"Spanish Flea" was also covered by Trudy Pitts on her debut album Introducing the Fabulous Trudy Pitts (1967), by the Doodletown Pipers on The Doodletown Pipers Sing-along '67 (1967) and by Jean-Jacques Perrey and Gershon Kingsley on Kaleidoscopic Vibrations: Spotlight on the Moog, also recorded in 1967.

This is a brief yet important gag in White House Down. The song featured Alpert's trumpet over a Latin rhythm backing.

The song is best known from an instrumental version by Herb Alpert and the Tijuana Brass, released as a single and on their 1965 album Going Places. In the United States, the song is closely associated with the long-running game show The Dating Game, for which it served as the "Bachelor’s Theme".

e.g., The Dating Game theme song was taken from the titular piece, “Whipped Cream.” Tuesday night in the charming environs that are the Cafe Carlyle, Herb Alpert, accompanied by his wife, singer Lani Hall, entertained for more than 90 delightful minutes. Rather, he finds a relaxed but evocative interpretation of the music that enchants the listener.

Just like the room he was in, Herb has an elegant style. Lani Hall deconstructs a song so interestingly that you feel you are hearing a completely original version.

“I was thinking about just trying to survive.” He’s done that and more, providing the Latin-themed, smooth jazz soundtrack of the last 40 years. He even wrote the theme to “The Dating Game” TV show.

He will perform with his wife, Lani Hall, the former lead singer of Sergio Mendes’ Brasil 66; and a three-piece band, which allows them to improvise — something he couldn’t do with The Tijuana Brass.

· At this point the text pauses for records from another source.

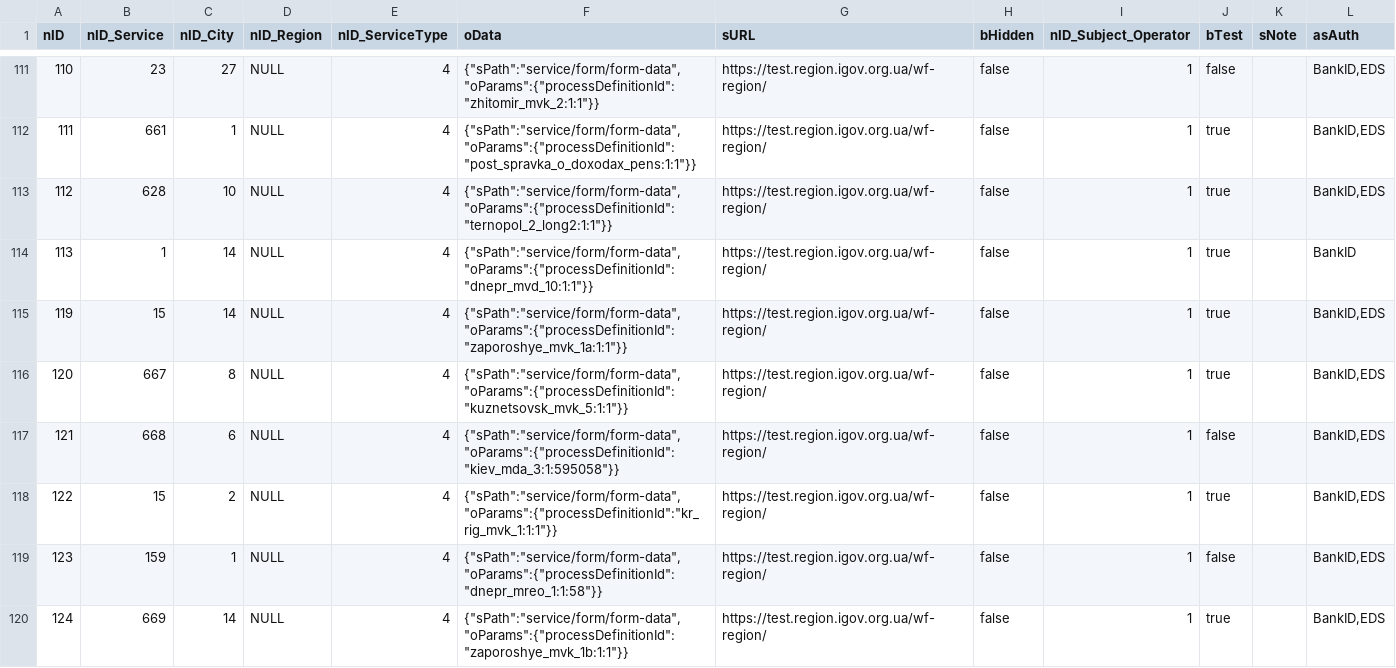
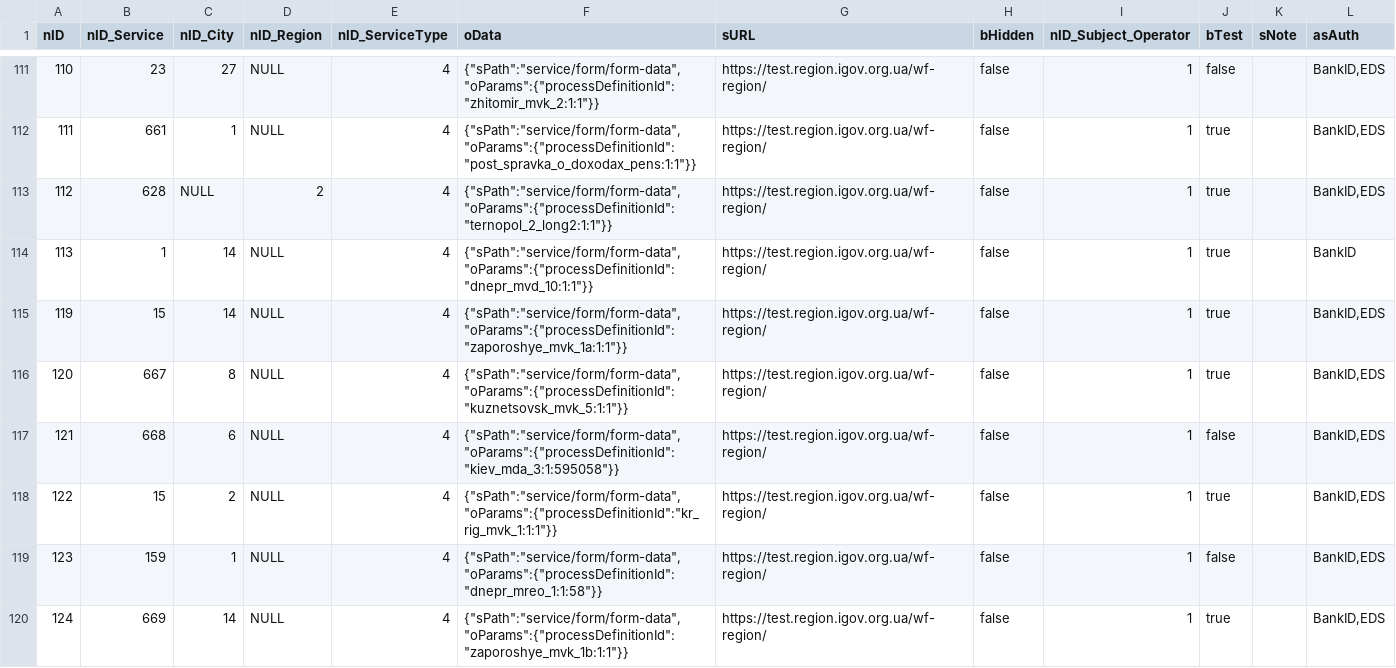
Before and after one commit to e-government-ua/_Kiev, a CSV file: wf-central/src/main/resources/data/ServiceData.csv, drawn as a sheet; only a part is shown, gaps mark what is left out.

Commit message:
test

```diff
--- a/wf-central/src/main/resources/data/ServiceData.csv
+++ b/wf-central/src/main/resources/data/ServiceData.csv
@@ -112,3 +112,3 @@ nID;nID_Service;nID_City;nID_Region;nID_ServiceType;oData;sURL;bHidden;nID_Subje
 111;661;1;NULL;4;{"sPath":"service/form/form-data","oParams":{"processDefinitionId":"post_spravka_o_doxodax_pens:1:1"}};https://test.region.igov.org.ua/wf-region/;false;1;true;;BankID,EDS
-112;628;10;NULL;4;{"sPath":"service/form/form-data","oParams":{"processDefinitionId":"ternopol_2_long2:1:1"}};https://test.region.igov.org.ua/wf-region/;false;1;true;;BankID,EDS
+112;628;NULL;2;4;{"sPath":"service/form/form-data","oParams":{"processDefinitionId":"ternopol_2_long2:1:1"}};https://test.region.igov.org.ua/wf-region/;false;1;true;;BankID,EDS
 113;1;14;NULL;4;{"sPath":"service/form/form-data","oParams":{"processDefinitionId":"dnepr_mvd_10:1:1"}};https://test.region.igov.org.ua/wf-region/;false;1;true;;BankID
```
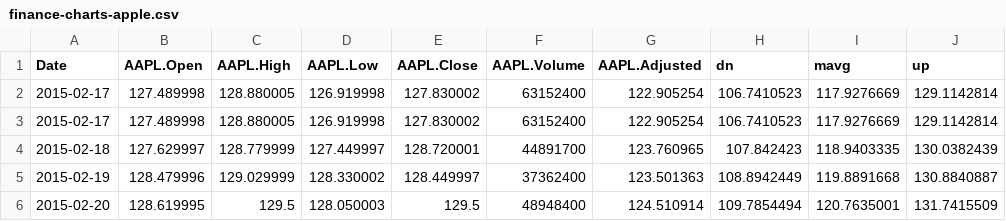
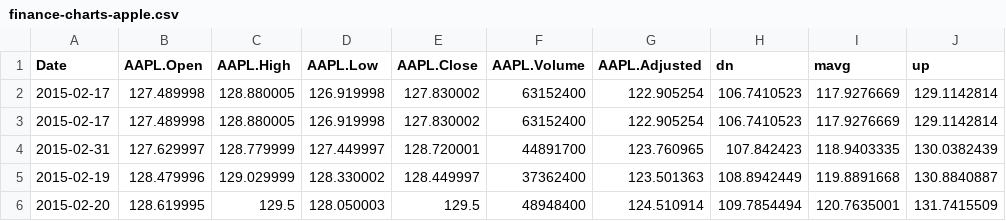
Before and after one commit to tramln1709/apple_stock, a CSV file: data_source/finance-charts-apple.csv, drawn as a sheet; only a part is shown; the diff names each change by its address in the sheet, - before the commit and + after, or states it on an @@ line.

```diff
--- a/data_source/finance-charts-apple.csv
+++ b/data_source/finance-charts-apple.csv
-A4 (Date): 2015-02-18
+A4 (Date): 2015-02-31
```
Also changed, not shown: 2 other files.
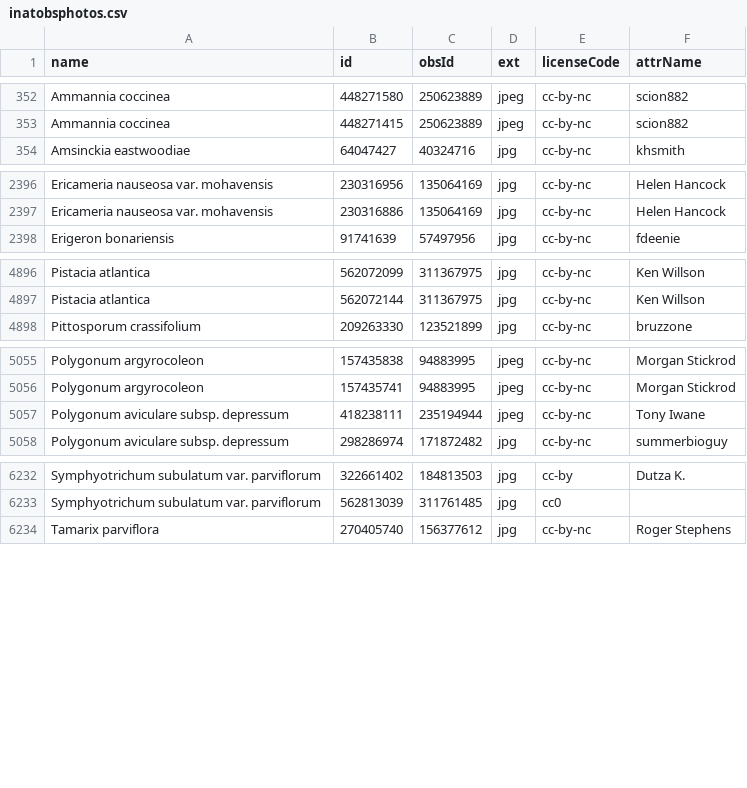
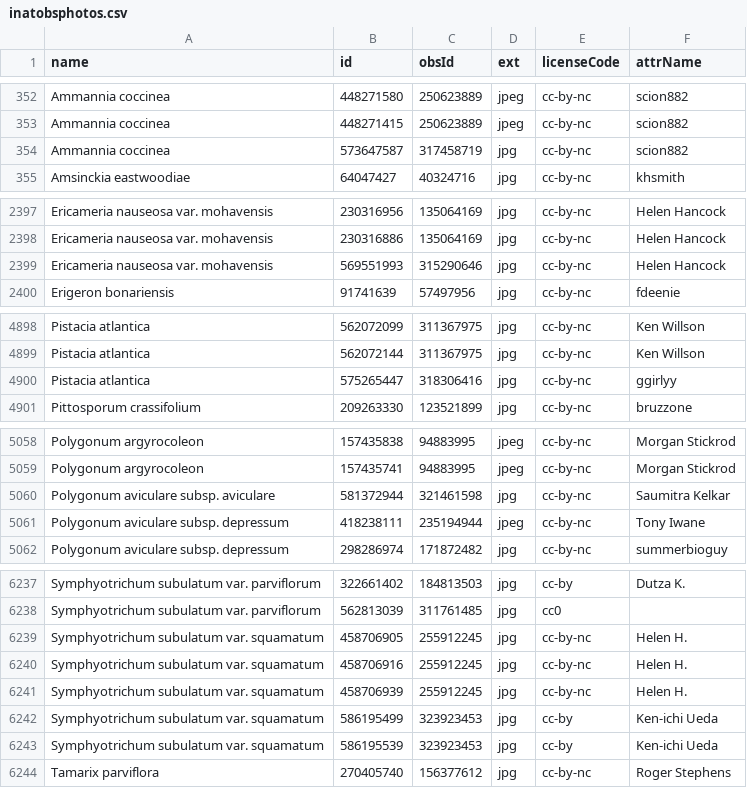
Before and after one commit to ca-plants/ebplants, a CSV file: data/inatobsphotos.csv, drawn as a sheet; only a part is shown, gaps mark what is left out; the diff covers the shown part only; the diff names each change by its address in the sheet, - before the commit and + after, or states it on an @@ line.

Commit message:
chore: add Symphyotrichum subulatum var. squamatum

```diff
--- a/data/inatobsphotos.csv
+++ b/data/inatobsphotos.csv
+row 354: Ammannia coccinea | 573647587 | 317458719 | jpg | cc-by-nc | scion882
+row 2399: Ericameria nauseosa var. mohavensis | 569551993 | 315290646 | jpg | cc-by-nc | Helen Hancock
+row 4900: Pistacia atlantica | 575265447 | 318306416 | jpg | cc-by-nc | ggirlyy
+row 5060: Polygonum aviculare subsp. aviculare | 581372944 | 321461598 | jpg | cc-by-nc | Saumitra Kelkar
+row 6239: Symphyotrichum subulatum var. squamatum | 458706905 | 255912245 | jpg | cc-by-nc | Helen H.
+row 6240: Symphyotrichum subulatum var. squamatum | 458706916 | 255912245 | jpg | cc-by-nc | Helen H.
+row 6241: Symphyotrichum subulatum var. squamatum | 458706939 | 255912245 | jpg | cc-by-nc | Helen H.
+row 6242: Symphyotrichum subulatum var. squamatum | 586195499 | 323923453 | jpg | cc-by | Ken-ichi Ueda
+row 6243: Symphyotrichum subulatum var. squamatum | 586195539 | 323923453 | jpg | cc-by | Ken-ichi Ueda
```
Also changed, not shown: 1 added row and 4 edited cells elsewhere in this file, data/taxa_include.csv.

And then there is “This Guy’s in Love With You,” the 1968 hit that marked Alpert’s first time letting go of his signature trumpet and carrying an entire tune on his own. “The director asked me to sing a song because he was tired of photographing me with a trumpet in my mouth,” Alpert recalled the other day.